_Items listed in a dataset_
•••••

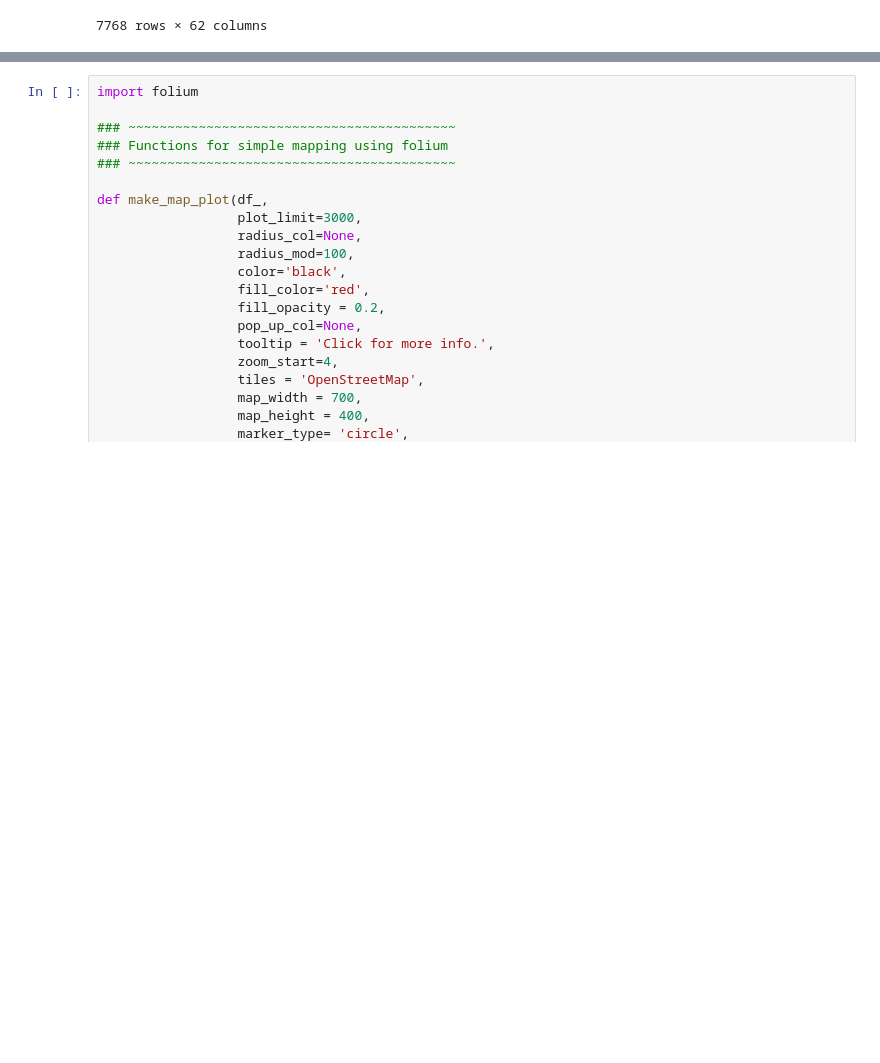
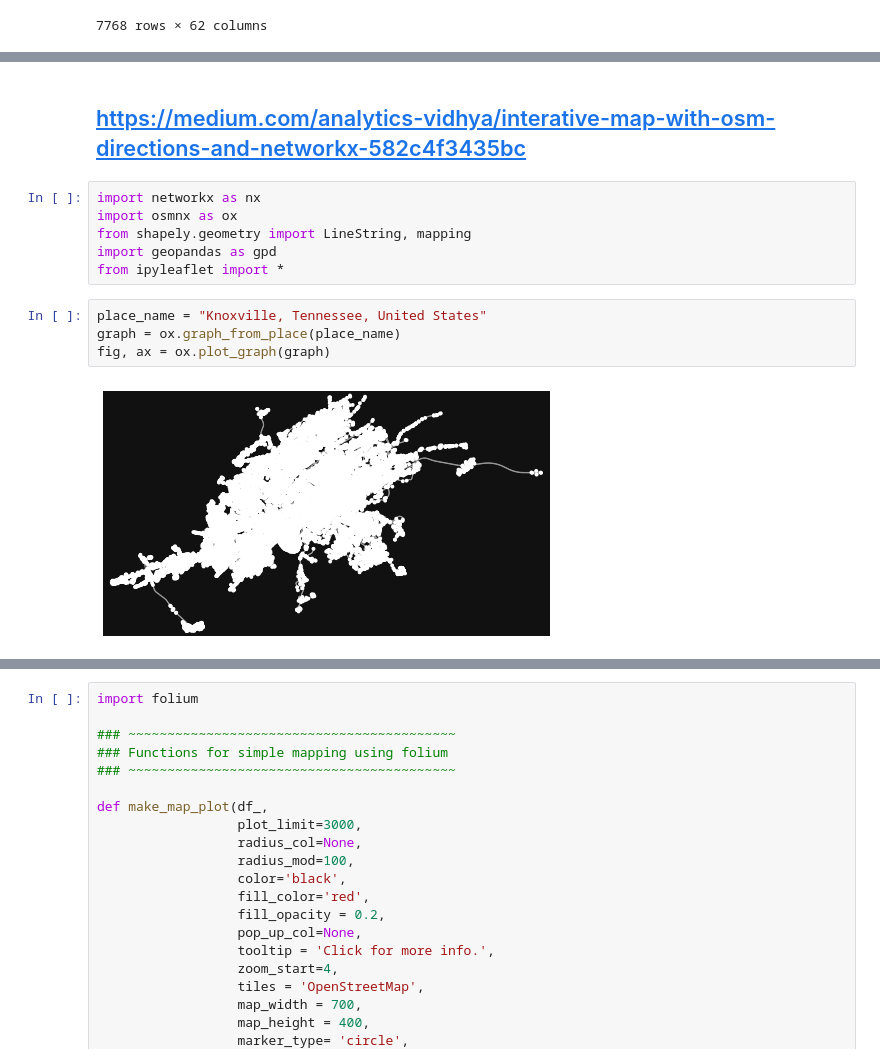
Before and after one commit to jimmy-feng/hagerstrand, a Jupyter notebook: docs/notebooks/SafeGraph-Copy1.ipynb, the cells around one changed output, grey strips where cells are left out. Saved outputs shown, nothing was run; the diff lists cells and outputs as text; blank space fills up the shorter version.

```diff
--- a/docs/notebooks/SafeGraph-Copy1.ipynb
+++ b/docs/notebooks/SafeGraph-Copy1.ipynb
@@ -175,0 +182,14 @@ AttributeError: 'ExtendedDataFrame' object has no attribute 'nodes'
+# %% [markdown]
+## https://medium.com/analytics-vidhya/interative-map-with-osm-directions-and-networkx-582c4f3435bc
+# %%
+import networkx as nx
+import osmnx as ox
+from shapely.geometry import LineString, mapping
+import geopandas as gpd
+from ipyleaflet import *
+# %%
+place_name = "Knoxville, Tennessee, United States"
+graph = ox.graph_from_place(place_name)
+fig, ax = ox.plot_graph(graph)
+# %% [output]
+[figure, added]
```
Also changed, not shown: parts of 12 cells of this notebook, 6 other files.
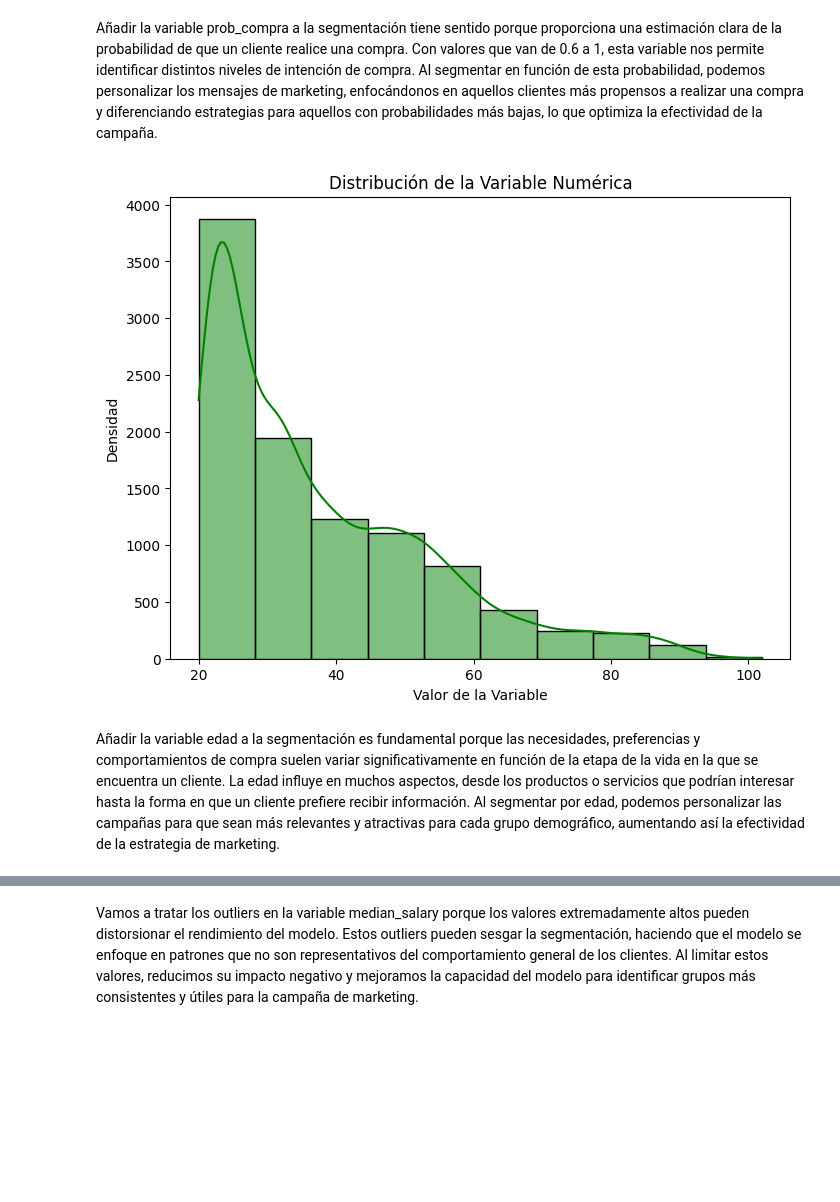
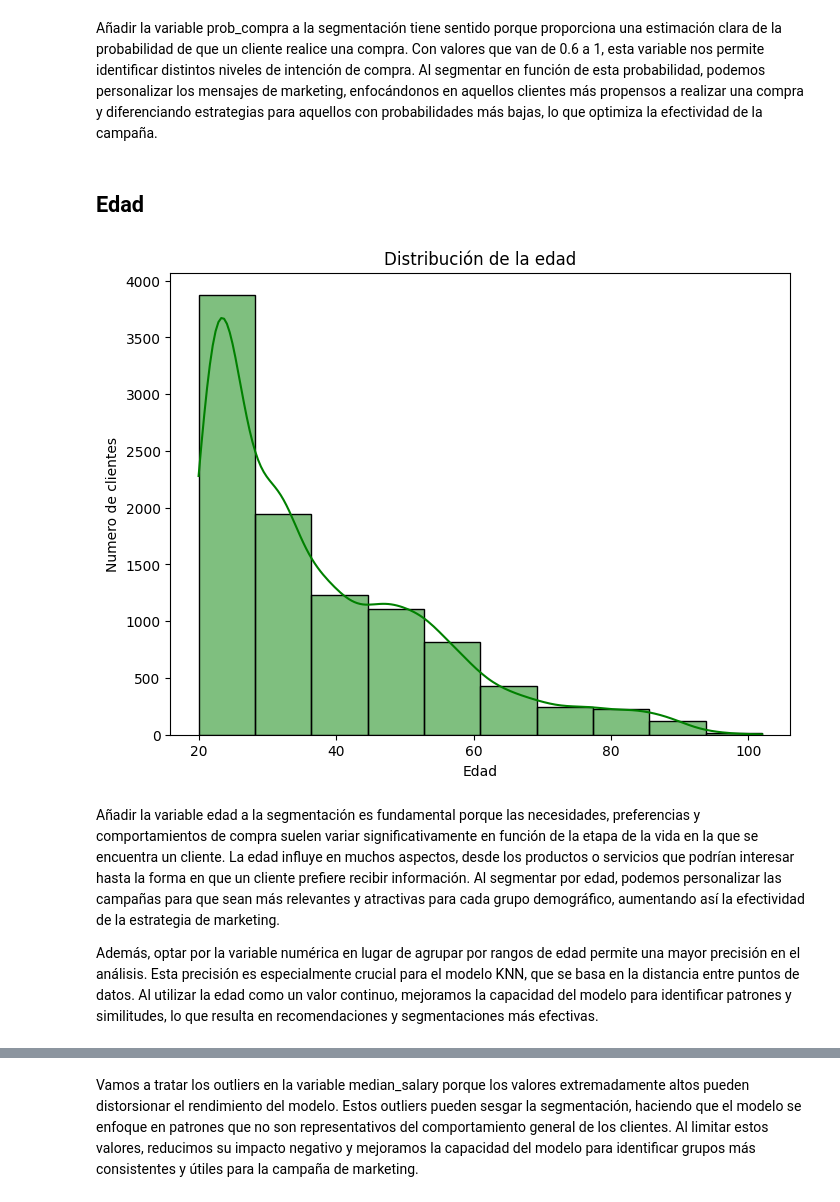
Before and after one commit to jascicz/easy_money_Project, a Jupyter notebook: Tarea_4_Personalizacion/Personalizacion.ipynb, the cells around one changed output, grey strips where cells are left out. Saved outputs shown, nothing was run; the diff lists cells and outputs as text; code cells hidden in the pictures; blank space fills up the shorter version.

```diff
--- a/Tarea_4_Personalizacion/Personalizacion.ipynb
+++ b/Tarea_4_Personalizacion/Personalizacion.ipynb
@@ -263,16 +294,20 @@ plt.show()
 [figure]
 # %% [markdown]
 Añadir la variable prob_compra a la segmentación tiene sentido porque proporciona una estimación clara de la probabilidad de que un cliente realice una compra. Con valores que van de 0.6 a 1, esta variable nos permite identificar distintos niveles de intención de compra. Al segmentar en función de esta probabilidad, podemos personalizar los mensajes de marketing, enfocándonos en aquellos clientes más propensos a realizar una compra y diferenciando estrategias para aquellos con probabilidades más bajas, lo que optimiza la efectividad de la campaña.
+# %% [markdown]
+## Edad
 # %%
-# Supongamos que 'variable_numerica' es el nombre de tu columna numérica que va de 0 a 1
+# Grafico edad
 plt.figure(figsize=(8, 6))
 sns.histplot(data=df_joined, x='age', bins=10, kde=True, color='green', stat='count', palette='Spectral')
-plt.title('Distribución de la Variable Numérica')
-plt.xlabel('Valor de la Variable')
-plt.ylabel('Densidad')
+plt.title('Distribución de la edad')
+plt.xlabel('Edad')
+plt.ylabel('Numero de clientes')
 plt.xticks(rotation=0)
 plt.show()
 # %% [output]
-[figure, old version]
+[figure, new version]
 # %% [markdown]
 Añadir la variable edad a la segmentación es fundamental porque las necesidades, preferencias y comportamientos de compra suelen variar significativamente en función de la etapa de la vida en la que se encuentra un cliente. La edad influye en muchos aspectos, desde los productos o servicios que podrían interesar hasta la forma en que un cliente prefiere recibir información. Al segmentar por edad, podemos personalizar las campañas para que sean más relevantes y atractivas para cada grupo demográfico, aumentando así la efectividad de la estrategia de marketing.
+
+Además, optar por la variable numérica en lugar de agrupar por rangos de edad permite una mayor precisión en el análisis. Esta precisión es especialmente crucial para el modelo KNN, que se basa en la distancia entre puntos de datos. Al utilizar la edad como un valor continuo, mejoramos la capacidad del modelo para identificar patrones y similitudes, lo que resulta en recomendaciones y segmentaciones más efectivas.
```
Also changed, not shown: parts of 59 cells of this notebook.
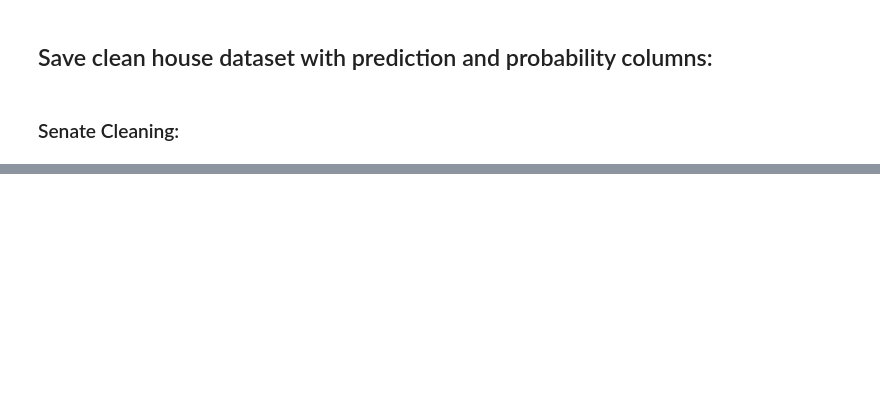
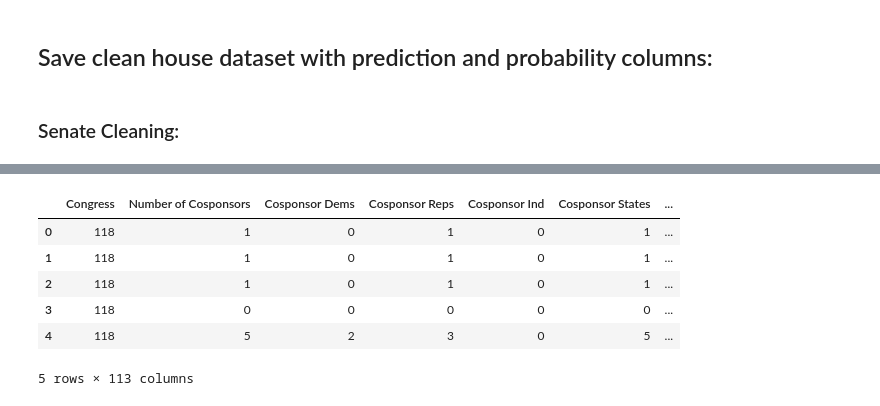
Before and after one commit to JJERANEK/Project-4, a Jupyter notebook: etl_ml_notebooks/etl_predict_currentbills.ipynb, the cells around one changed output, grey strips where cells are left out. Cells and saved outputs as stored; diff of their text form; code cells hidden in the pictures; blank space fills up the shorter version.

```diff
--- a/etl_ml_notebooks/etl_predict_currentbills.ipynb
+++ b/etl_ml_notebooks/etl_predict_currentbills.ipynb
@@ -404,0 +475,13 @@ For the 113th to 118th Senate passed 28.59% of laws introduced in the Senate.
+# %%
+# Convert categorical data to numeric with `pd.get_dummies`
+senate_cleaned = pd.get_dummies(senate_cleaned,dtype=float)
+senate_cleaned.head()
+# Creates a df of 113 columns
+# %% [output]
+|  | Congress | Number of Cosponsors | Cosponsor Dems | Cosponsor Reps | Cosponsor Ind | Cosponsor States | ... |
+| 0 | 118 | 1 | 0 | 1 | 0 | 1 | ... |
+| 1 | 118 | 1 | 0 | 1 | 0 | 1 | ... |
+| 2 | 118 | 1 | 0 | 1 | 0 | 1 | ... |
+| 3 | 118 | 0 | 0 | 0 | 0 | 0 | ... |
+| 4 | 118 | 5 | 2 | 3 | 0 | 5 | ... |
+5 rows × 113 columns
```
Also changed, not shown: parts of 32 cells of this notebook.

•••••

The finished copy should match the data above word for word and contain no pictures.

_TASK RESPONSE_
Before and after one commit to jimmy-feng/hagerstrand, a Jupyter notebook: docs/notebooks/SafeGraph-Copy1.ipynb, the cells around one changed output, grey strips where cells are left out. Saved outputs shown, nothing was run; the diff lists cells and outputs as text; blank space fills up the shorter version.

```diff
--- a/docs/notebooks/SafeGraph-Copy1.ipynb
+++ b/docs/notebooks/SafeGraph-Copy1.ipynb
@@ -175,0 +182,14 @@ AttributeError: 'ExtendedDataFrame' object has no attribute 'nodes'
+# %% [markdown]
+## https://medium.com/analytics-vidhya/interative-map-with-osm-directions-and-networkx-582c4f3435bc
+# %%
+import networkx as nx
+import osmnx as ox
+from shapely.geometry import LineString, mapping
+import geopandas as gpd
+from ipyleaflet import *
+# %%
+place_name = "Knoxville, Tennessee, United States"
+graph = ox.graph_from_place(place_name)
+fig, ax = ox.plot_graph(graph)
+# %% [output]
+[figure, added]
```
Also changed, not shown: parts of 12 cells of this notebook, 6 other files.
Before and after one commit to jascicz/easy_money_Project, a Jupyter notebook: Tarea_4_Personalizacion/Personalizacion.ipynb, the cells around one changed output, grey strips where cells are left out. Saved outputs shown, nothing was run; the diff lists cells and outputs as text; code cells hidden in the pictures; blank space fills up the shorter version.

```diff
--- a/Tarea_4_Personalizacion/Personalizacion.ipynb
+++ b/Tarea_4_Personalizacion/Personalizacion.ipynb
@@ -263,16 +294,20 @@ plt.show()
 [figure]
 # %% [markdown]
 Añadir la variable prob_compra a la segmentación tiene sentido porque proporciona una estimación clara de la probabilidad de que un cliente realice una compra. Con valores que van de 0.6 a 1, esta variable nos permite identificar distintos niveles de intención de compra. Al segmentar en función de esta probabilidad, podemos personalizar los mensajes de marketing, enfocándonos en aquellos clientes más propensos a realizar una compra y diferenciando estrategias para aquellos con probabilidades más bajas, lo que optimiza la efectividad de la campaña.
+# %% [markdown]
+## Edad
 # %%
-# Supongamos que 'variable_numerica' es el nombre de tu columna numérica que va de 0 a 1
+# Grafico edad
 plt.figure(figsize=(8, 6))
 sns.histplot(data=df_joined, x='age', bins=10, kde=True, color='green', stat='count', palette='Spectral')
-plt.title('Distribución de la Variable Numérica')
-plt.xlabel('Valor de la Variable')
-plt.ylabel('Densidad')
+plt.title('Distribución de la edad')
+plt.xlabel('Edad')
+plt.ylabel('Numero de clientes')
 plt.xticks(rotation=0)
 plt.show()
 # %% [output]
-[figure, old version]
+[figure, new version]
 # %% [markdown]
 Añadir la variable edad a la segmentación es fundamental porque las necesidades, preferencias y comportamientos de compra suelen variar significativamente en función de la etapa de la vida en la que se encuentra un cliente. La edad influye en muchos aspectos, desde los productos o servicios que podrían interesar hasta la forma en que un cliente prefiere recibir información. Al segmentar por edad, podemos personalizar las campañas para que sean más relevantes y atractivas para cada grupo demográfico, aumentando así la efectividad de la estrategia de marketing.
+
+Además, optar por la variable numérica en lugar de agrupar por rangos de edad permite una mayor precisión en el análisis. Esta precisión es especialmente crucial para el modelo KNN, que se basa en la distancia entre puntos de datos. Al utilizar la edad como un valor continuo, mejoramos la capacidad del modelo para identificar patrones y similitudes, lo que resulta en recomendaciones y segmentaciones más efectivas.
```
Also changed, not shown: parts of 59 cells of this notebook.
Before and after one commit to JJERANEK/Project-4, a Jupyter notebook: etl_ml_notebooks/etl_predict_currentbills.ipynb, the cells around one changed output, grey strips where cells are left out. Cells and saved outputs as stored; diff of their text form; code cells hidden in the pictures; blank space fills up the shorter version.

```diff
--- a/etl_ml_notebooks/etl_predict_currentbills.ipynb
+++ b/etl_ml_notebooks/etl_predict_currentbills.ipynb
@@ -404,0 +475,13 @@ For the 113th to 118th Senate passed 28.59% of laws introduced in the Senate.
+# %%
+# Convert categorical data to numeric with `pd.get_dummies`
+senate_cleaned = pd.get_dummies(senate_cleaned,dtype=float)
+senate_cleaned.head()
+# Creates a df of 113 columns
+# %% [output]
+|  | Congress | Number of Cosponsors | Cosponsor Dems | Cosponsor Reps | Cosponsor Ind | Cosponsor States | ... |
+| 0 | 118 | 1 | 0 | 1 | 0 | 1 | ... |
+| 1 | 118 | 1 | 0 | 1 | 0 | 1 | ... |
+| 2 | 118 | 1 | 0 | 1 | 0 | 1 | ... |
+| 3 | 118 | 0 | 0 | 0 | 0 | 0 | ... |
+| 4 | 118 | 5 | 2 | 3 | 0 | 5 | ... |
+5 rows × 113 columns
```
Also changed, not shown: parts of 32 cells of this notebook.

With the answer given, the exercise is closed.